My 14 year old daughter came home the other day with a little wooden
'project' she had made at school in DT.
It looks like it was made from 6mm thick MDF and I asked her if anyone
was required to wear a face mask whilst cutting it and apparently no
Now I don't *think* this was a real safety issue but should they have
worn masks (officially?).
All the best ..
T i m
And is a "Hegna Saw" any good? (never heard of it till my daughter
mentioned using one)
MDF dust is certainly not good for the health and there are maximum
exposure limits defined in the COSHH rules.
There are supposed to be risk assessments and exposure is supposed to

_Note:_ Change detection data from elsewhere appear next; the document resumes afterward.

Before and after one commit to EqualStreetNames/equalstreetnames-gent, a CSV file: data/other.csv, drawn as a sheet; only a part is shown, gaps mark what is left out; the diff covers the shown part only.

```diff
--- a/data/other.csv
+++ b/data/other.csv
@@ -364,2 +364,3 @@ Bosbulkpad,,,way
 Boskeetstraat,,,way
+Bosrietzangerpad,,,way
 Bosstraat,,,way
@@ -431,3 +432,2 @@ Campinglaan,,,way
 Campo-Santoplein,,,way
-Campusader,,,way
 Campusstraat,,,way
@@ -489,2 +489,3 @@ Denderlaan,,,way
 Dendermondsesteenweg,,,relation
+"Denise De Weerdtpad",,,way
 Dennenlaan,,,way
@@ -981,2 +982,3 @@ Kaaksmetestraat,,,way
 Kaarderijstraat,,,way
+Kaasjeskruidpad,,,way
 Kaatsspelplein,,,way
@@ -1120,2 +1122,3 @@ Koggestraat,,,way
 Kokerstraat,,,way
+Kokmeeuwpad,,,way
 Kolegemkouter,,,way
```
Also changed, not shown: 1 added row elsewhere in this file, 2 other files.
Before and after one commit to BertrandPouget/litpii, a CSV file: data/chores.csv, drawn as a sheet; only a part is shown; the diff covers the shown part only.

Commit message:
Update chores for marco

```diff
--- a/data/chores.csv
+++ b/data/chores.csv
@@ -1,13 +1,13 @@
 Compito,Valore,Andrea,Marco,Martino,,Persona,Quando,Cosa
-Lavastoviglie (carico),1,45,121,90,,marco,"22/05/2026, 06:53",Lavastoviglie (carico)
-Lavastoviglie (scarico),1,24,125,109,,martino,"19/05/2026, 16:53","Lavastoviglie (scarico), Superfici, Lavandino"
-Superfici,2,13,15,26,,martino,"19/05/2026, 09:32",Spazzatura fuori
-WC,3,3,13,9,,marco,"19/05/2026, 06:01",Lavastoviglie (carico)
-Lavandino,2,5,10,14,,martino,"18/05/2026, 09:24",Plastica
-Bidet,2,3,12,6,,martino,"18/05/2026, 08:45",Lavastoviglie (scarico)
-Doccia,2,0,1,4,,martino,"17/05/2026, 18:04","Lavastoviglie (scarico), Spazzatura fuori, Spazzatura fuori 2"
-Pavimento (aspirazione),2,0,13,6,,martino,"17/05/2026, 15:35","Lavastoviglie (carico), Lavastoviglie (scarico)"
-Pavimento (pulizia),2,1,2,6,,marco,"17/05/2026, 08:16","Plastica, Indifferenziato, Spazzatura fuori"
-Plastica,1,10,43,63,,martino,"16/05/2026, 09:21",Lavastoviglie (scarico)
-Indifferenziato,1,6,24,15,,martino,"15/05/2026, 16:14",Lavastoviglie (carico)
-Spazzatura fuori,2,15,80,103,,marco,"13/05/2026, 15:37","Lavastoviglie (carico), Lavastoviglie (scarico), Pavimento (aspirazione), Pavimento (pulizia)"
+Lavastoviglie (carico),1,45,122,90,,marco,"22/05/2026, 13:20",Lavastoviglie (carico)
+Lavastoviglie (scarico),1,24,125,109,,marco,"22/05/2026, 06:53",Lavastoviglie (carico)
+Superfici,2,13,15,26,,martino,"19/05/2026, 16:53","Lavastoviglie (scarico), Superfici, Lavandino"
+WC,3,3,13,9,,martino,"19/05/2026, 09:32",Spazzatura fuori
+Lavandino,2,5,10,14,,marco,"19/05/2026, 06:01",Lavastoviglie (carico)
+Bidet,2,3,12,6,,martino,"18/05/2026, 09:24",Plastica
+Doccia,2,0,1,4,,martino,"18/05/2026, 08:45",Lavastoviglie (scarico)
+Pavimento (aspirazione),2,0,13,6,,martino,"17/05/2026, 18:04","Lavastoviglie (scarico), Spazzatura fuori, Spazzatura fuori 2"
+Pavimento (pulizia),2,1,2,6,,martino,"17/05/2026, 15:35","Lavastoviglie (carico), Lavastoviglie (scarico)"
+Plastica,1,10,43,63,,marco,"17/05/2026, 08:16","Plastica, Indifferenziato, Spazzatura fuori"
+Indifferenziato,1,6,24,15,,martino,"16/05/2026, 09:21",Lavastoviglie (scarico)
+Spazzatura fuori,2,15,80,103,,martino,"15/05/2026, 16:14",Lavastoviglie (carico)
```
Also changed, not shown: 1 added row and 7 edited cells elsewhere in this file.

be minimised and certainly below MEL.
Certainly if you were sanding MDF or cutting it with power tools in a
confined space with no form of dust extraction, then a face mask is
important. You have dust and formaldehyde fumes to contend with.
However, for cutting small pieces very occasionally using hand tools
is not likely to create that much of a problem.
You might want to ask the craft teacher whether a risk assessment has
been done or which guidelines they are following. I don't that this
is worth making a big fuss about, but it may be worth raising the
issue just in case they haven't considered it.
There is no question that many hardwood dusts are a lot more harmful
However, the HSE rates all wood dusts equally in terms of MEL, so this
throws up question marks.
Certainly one should not take wood dust protection lightly
Yes, but has been known to affect those allergic to formaldhyde.
Because the exposure level is likely to be small in this case.
If they were using power sanders or powered cutting tools it would be
sensible to have some dust extraction and possibly disposable masks.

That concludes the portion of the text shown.